Now I did point this out in my first impressions of the Prism+ X240, but I feel it’s still worth mentioning here. The build quality of the X240 definitely needs some improvement, because the plastic build really didn’t feel that sturdy. There wasn’t too much wobble, but bump your table a bit or tap on the sides of the monitor, and the screen would jiggle about. I was also a little wary of the plastic cover that you need to snap off to access the ports and snapping it back in place to cover it.
The port selection was fairly standard. It has a DisplayPort 1.2 port and two HDMI 1.4 ports, which means that if you want to use it for its high refresh rate, you’ll want to use the DisplayPort connector as HDMI 1.4 is limited to just 120Hz. Incidentally, this means that if you’re using a laptop, you’ll want to make sure it has a DisplayPort or Thunderbolt 2 and above to hook the monitor up to. There’s also audio passthrough via the 3.5mm audio jack next to the two HDMI ports, which is fine but I would’ve preferred built-in speakers.
As for the stand, it’s a pretty basic metal frame that’ll do the job. You get some tilt up and tilt down, but no adjustable height or portrait-mode setup here. It’s a mostly simple enough process to attach it to the monitor, with a single screw connecting to the back that then gets covered by a piece of oval plastic. Also hidden behind the oval plastic are the screw holes for a VESA mount, which is a nice addition that isn’t always a guaranteed feature at this price point.
Where it did get a little interesting was that I came across a very similar looking monitor from the Chinese brand Titan Army. The Titan Army N24SK-PLUS is a 24-inch curved monitor with a VA panel and some oddly similar specs to the Prism+ X240. It even has the same oval lighting on the rear, albeit in red instead. The one big difference though is the 144Hz refresh rate on the Titan Army N24SK-PLUS, while the X240 manages a higher 165Hz. If you don’t need the extra 21Hz, the Titan Army N24SK-PLUS is a fair bit cheaper at RM589.

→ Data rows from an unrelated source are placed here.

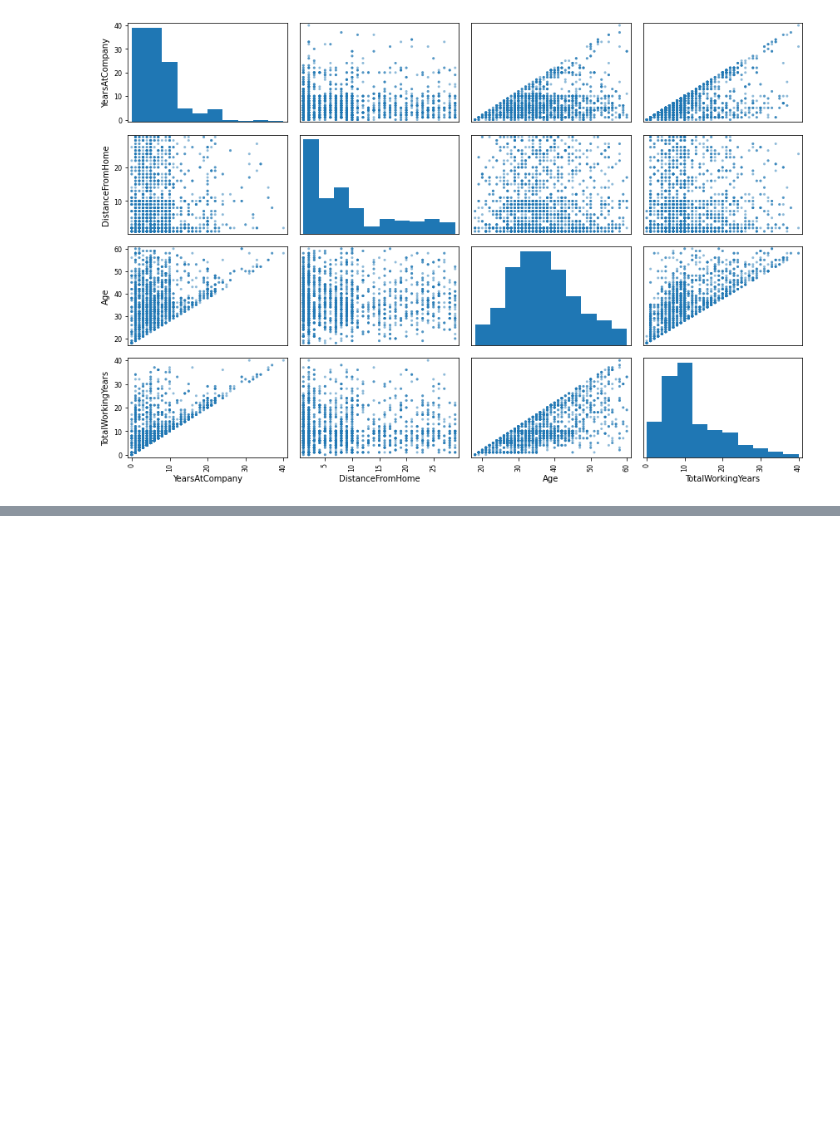
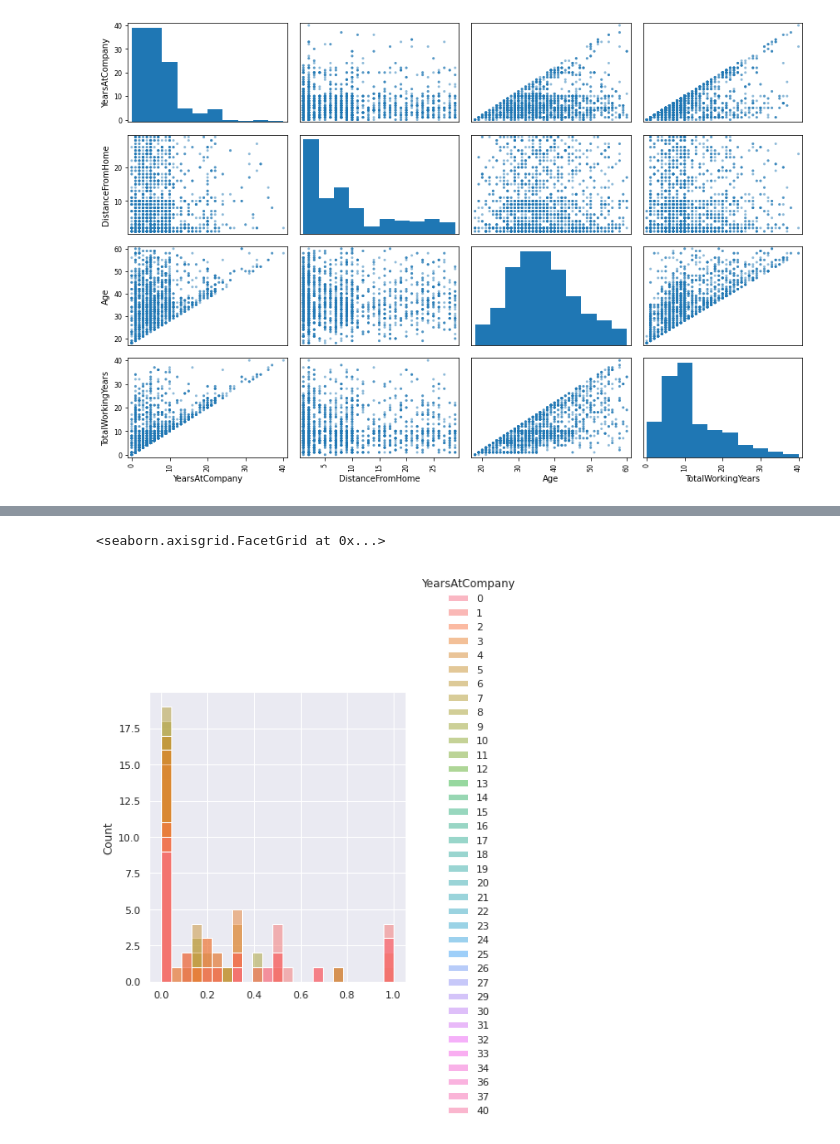
Before and after one commit to Killian-drh/Projet-HR-Analysis, a Jupyter notebook: NoteBook_Projet_IA.ipynb, the cells around one changed output, grey strips where cells are left out. Cells and saved outputs as stored; diff of their text form; code cells hidden in the pictures; blank space fills up the shorter version.

```diff
--- a/NoteBook_Projet_IA.ipynb
+++ b/NoteBook_Projet_IA.ipynb
@@ -296,0 +377,5 @@ Images and workflowDS folder has been created
+# %%
+sns.displot(heatmap1_data)
+# %% [output]
+<seaborn.axisgrid.FacetGrid at 0x...>
+[figure, added]
```
Also changed, not shown: parts of 6 cells of this notebook.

It’s a solid choice for competitive gamers on a budget
The Prism+ X240 is at the end of the day not the best all round monitor, far from it in fact. But of course that’s not what it’s set out to do; it’s a gaming monitor that’s focused on delivering that 165Hz high refresh rate experience to competitive gamers on a budget. It’s decent enough to use in twitch shooters like CS:GO and Call of Duty games, but for gamers who’d rather crank up the detail and enjoy the scenery, you’re probably better off with an IPS monitor with solid colours.
At RM999, it’s a little tough to recommend, but I’ve honestly never seen it go for that price. Prism+ seems to always have a sale of some sort going on, and the X240 is regularly on sale for RM799. Now that’s a much better price for what you’re getting but that’s not to say that there aren’t other alternatives out there. The Lenovo G27C-10 retails for around RM799 on Lazada and Shopee too, and has the same 165Hz refresh rate with a tighter 1500R curve. It’s also bigger as it uses a 27-inch VA panel and on paper is brighter at 350nits.
Alternatively, Acer also has a couple of monitors at this price point that you may wanna consider too. The Acer Nitro XV270 is a regular choice for gamers wanting a solid budget gaming monitor has it’s a 27-inch, 165Hz monitor with an IPS panel and can be found on sale for around the RM859 mark online. If you’d prefer to keep to a 24-inch class monitor though, the Acer Nitro QG1 QG241Y P is a 24-inch, VA panel gaming monitor with a 165Hz refresh rate that regularly goes for around RM699.
Going back to the Prism+ X240 though, it does exactly what it sets out to do—provide 165Hz on the cheap. But as I’ve alluded to, there’s a number of compromises you’ll have to make when using this monitor and unless you live and breathe ultra competitive gaming, you might be better off with a more well rounded monitor.
This content was originally published here.